═════ Material for the task

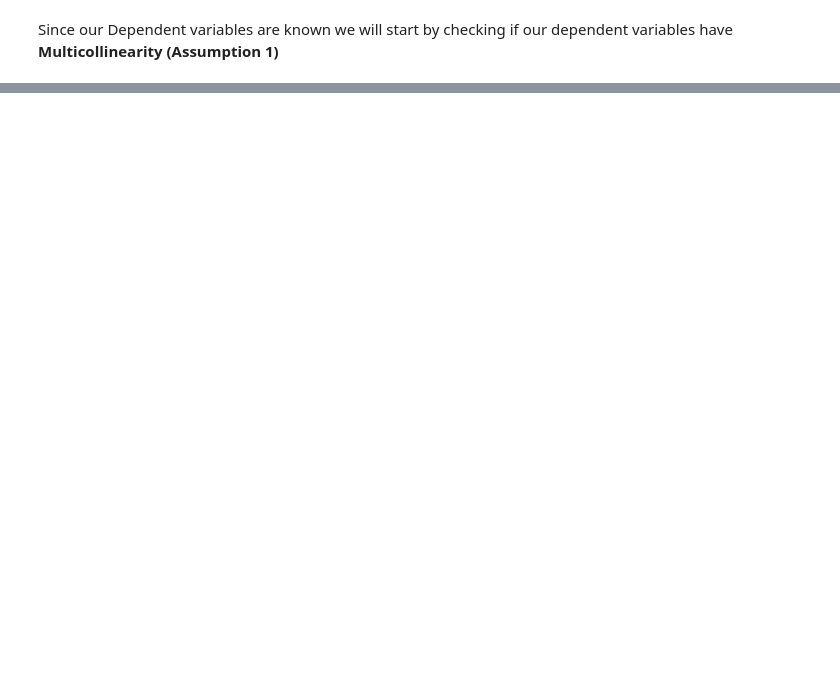
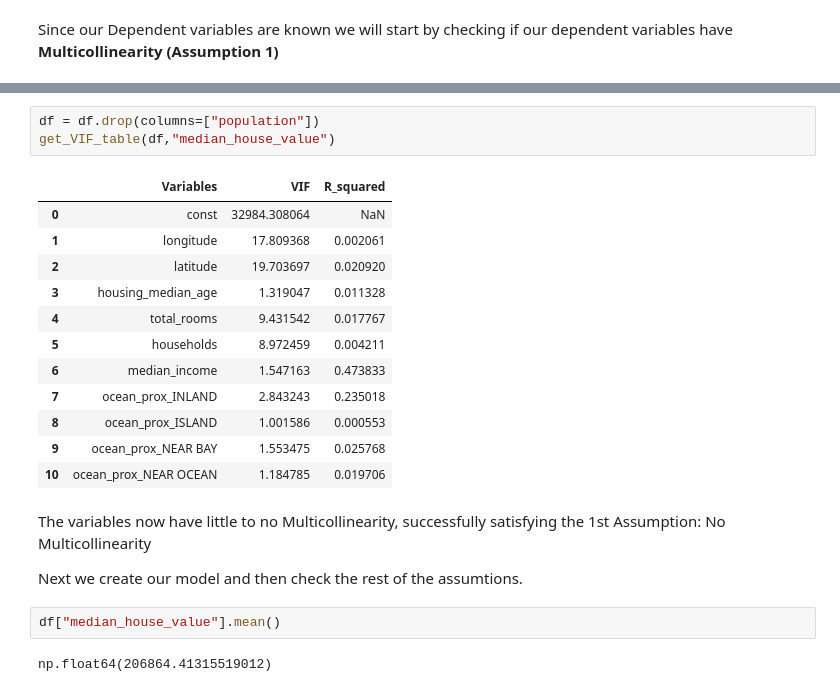
Before and after one commit to MiruSTAT/ML-HousePrices, a Jupyter notebook: Linear-Regression.ipynb, the cells around one changed output, grey strips where cells are left out. Saved outputs shown, nothing was run; the diff lists cells and outputs as text; blank space fills up the shorter version.

```diff
--- a/Linear-Regression.ipynb
+++ b/Linear-Regression.ipynb
@@ -198,0 +273,24 @@ plt.show()
+# %%
+df = df.drop(columns=["population"])
+get_VIF_table(df,"median_house_value")
+# %% [output]
+|  | Variables | VIF | R_squared |
+| 0 | const | 32984.308064 | NaN |
+| 1 | longitude | 17.809368 | 0.002061 |
+| 2 | latitude | 19.703697 | 0.020920 |
+| 3 | housing_median_age | 1.319047 | 0.011328 |
+| 4 | total_rooms | 9.431542 | 0.017767 |
+| 5 | households | 8.972459 | 0.004211 |
+| 6 | median_income | 1.547163 | 0.473833 |
+| 7 | ocean_prox_INLAND | 2.843243 | 0.235018 |
+| 8 | ocean_prox_ISLAND | 1.001586 | 0.000553 |
+| 9 | ocean_prox_NEAR BAY | 1.553475 | 0.025768 |
+| 10 | ocean_prox_NEAR OCEAN | 1.184785 | 0.019706 |
+# %% [markdown]
+The variables now have little to no Multicollinearity, successfully satisfying the 1st Assumption: No Multicollinearity
+
+Next we create our model and then check the rest of the assumtions.
+# %%
+df["median_house_value"].mean()
+# %% [output]
+np.float64(206864.41315519012)
```
Also changed, not shown: parts of 21 cells of this notebook.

══════════

- **Goal of the exercise**:
Exactly reproduce each entry, but drop the pictures.

- **Answer below**:
Before and after one commit to MiruSTAT/ML-HousePrices, a Jupyter notebook: Linear-Regression.ipynb, the cells around one changed output, grey strips where cells are left out. Saved outputs shown, nothing was run; the diff lists cells and outputs as text; blank space fills up the shorter version.

```diff
--- a/Linear-Regression.ipynb
+++ b/Linear-Regression.ipynb
@@ -198,0 +273,24 @@ plt.show()
+# %%
+df = df.drop(columns=["population"])
+get_VIF_table(df,"median_house_value")
+# %% [output]
+|  | Variables | VIF | R_squared |
+| 0 | const | 32984.308064 | NaN |
+| 1 | longitude | 17.809368 | 0.002061 |
+| 2 | latitude | 19.703697 | 0.020920 |
+| 3 | housing_median_age | 1.319047 | 0.011328 |
+| 4 | total_rooms | 9.431542 | 0.017767 |
+| 5 | households | 8.972459 | 0.004211 |
+| 6 | median_income | 1.547163 | 0.473833 |
+| 7 | ocean_prox_INLAND | 2.843243 | 0.235018 |
+| 8 | ocean_prox_ISLAND | 1.001586 | 0.000553 |
+| 9 | ocean_prox_NEAR BAY | 1.553475 | 0.025768 |
+| 10 | ocean_prox_NEAR OCEAN | 1.184785 | 0.019706 |
+# %% [markdown]
+The variables now have little to no Multicollinearity, successfully satisfying the 1st Assumption: No Multicollinearity
+
+Next we create our model and then check the rest of the assumtions.
+# %%
+df["median_house_value"].mean()
+# %% [output]
+np.float64(206864.41315519012)
```
Also changed, not shown: parts of 21 cells of this notebook.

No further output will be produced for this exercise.